Kobe only recently departed the sport last month off the back of a vintage 60-point outing against the Utah Jazz in front of a packed Staples Center crowd. Diesel was in the crowd that magical night and shared a warm embrace with the Black Mamba following his unbelievable effort.
All bad blood and tension appears to have evaporated with time and the once formidable duo appear to be on better terms than ever. Kobe even made an appearance on his former teammate turned rival's podcast 'The Big Podcast with Shaq' last year.
Rumours have circulated recently that Kobe may well be considering an offer to join Shaq as a panelist on the TNT's Inside the NBA, but the 20-year career-long Laker hasn't made his post-basketball intentions clear as of yet.
However, it appears the Bryant and O'Neal connection is far from done on the court, too.
Shaq's son, Shareef O'Neal, is a supremely athletic 6'8" power forward that at just 16-years-old is rated as a four-star prospect by 247Sports.
TMZ recently caught up with the young prodigey and Shareef revealed that he is looking to work out with Kobe this summer, taking the five-time NBA champion up on his offer back at the All-Star game in Toronto this year.
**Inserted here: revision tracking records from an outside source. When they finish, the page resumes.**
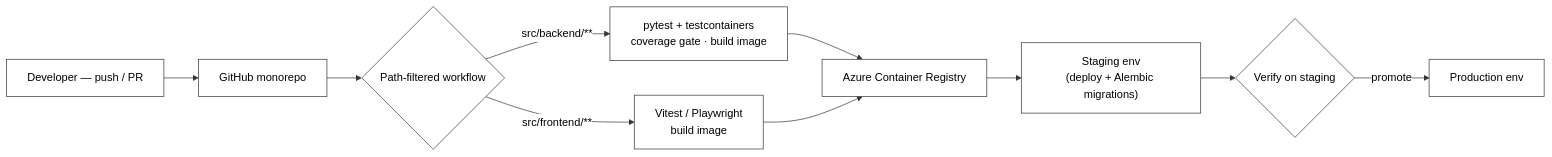
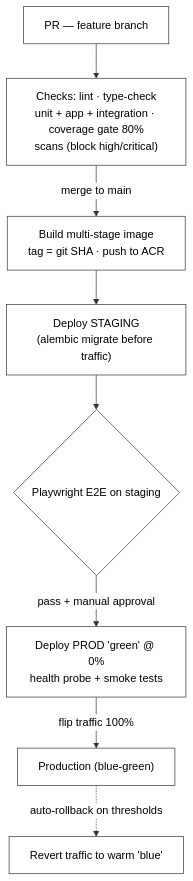
One commit to gweedo/allarounder changed the fourth of 4 diagrams in docs/architecture/TECH-SPEC.md. Above: the diagram before and after it, drawn with Mermaid. The commit also changed other lines of this file and 49 other files, not shown here.

````diff
--- a/docs/architecture/TECH-SPEC.md
+++ b/docs/architecture/TECH-SPEC.md
@@ -222,13 +235,11 @@
 ```mermaid
 %%{init: {'theme':'base', 'themeVariables': {'primaryColor':'#ffffff','primaryBorderColor':'#333333','primaryTextColor':'#000000','lineColor':'#333333','clusterBkg':'#ffffff','clusterBorder':'#999999','fontFamily':'sans-serif'}}}%%
-flowchart LR
-    Dev["Developer — push / PR"] --> GH["GitHub monorepo"]
-    GH --> WF{"Path-filtered workflow"}
-    WF -- "src/backend/**" --> CIB["pytest + testcontainers<br/>coverage gate · build image"]
-    WF -- "src/frontend/**" --> CIF["Vitest / Playwright<br/>build image"]
-    CIB --> ACR["Azure Container Registry"]
-    CIF --> ACR
-    ACR --> STG["Staging env<br/>(deploy + Alembic migrations)"]
-    STG --> V{"Verify on staging"}
-    V -- "promote" --> PROD["Production env"]
+flowchart TD
+    PR["PR — feature branch"] --> CHK["Checks: lint · type-check<br/>unit + app + integration · coverage gate 80%<br/>scans (block high/critical)"]
+    CHK -->|"merge to main"| BUILD["Build multi-stage image<br/>tag = git SHA · push to ACR"]
+    BUILD --> STG["Deploy STAGING<br/>(alembic migrate before traffic)"]
+    STG --> E2E{"Playwright E2E on staging"}
+    E2E -->|"pass + manual approval"| GREEN["Deploy PROD 'green' @ 0%<br/>health probe + smoke tests"]
+    GREEN -->|"flip traffic 100%"| PROD["Production (blue-green)"]
+    PROD -. "auto-rollback on thresholds" .-> BLUE["Revert traffic to warm 'blue'"]
 ```
````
"I talk to Kobe sometimes, I might start training with him," Shareef started. "Cause during the Toronto All-Star [weekend] he was saying I need to train with him. Yeah, I'm [going] to start training with Kobe soon - probably this summer."
“When we play one-on-one I’m definitely going to try and win,” said Shareef, with a smile and shake of his head. “No, I’m not going (easy).”
It almost goes without saying how invaluable that tuteledge would be to any young man in the game, and it's cool that Kobe would reach out and offer to take an old friend's son under his wing.
Even if this training session never did come to fruition, Shareef doesn't appear to be short on help. During an episode of Shaq's podcast, the legendary center discussed his son's progress with Tracy McGrady, who also appears more than willing to help with the young O'Neal's progress.
“I thought my son, Shareef, was going to be 6’8”, 6’9”, so I patterned his game after three of my favourite players — one I played with, Kobe Bryant, another guy, LeBron James, and you, my neighbour,” Shaq told McGrady.
“Shareef’s got game," McGrady replied. "He’s farther along than what I was at his age. I see those YouTube clips. Anytime you want me to come out there and work with him I’ll definitely give him some of that stuff I learned over my years because he’s got it, for sure.”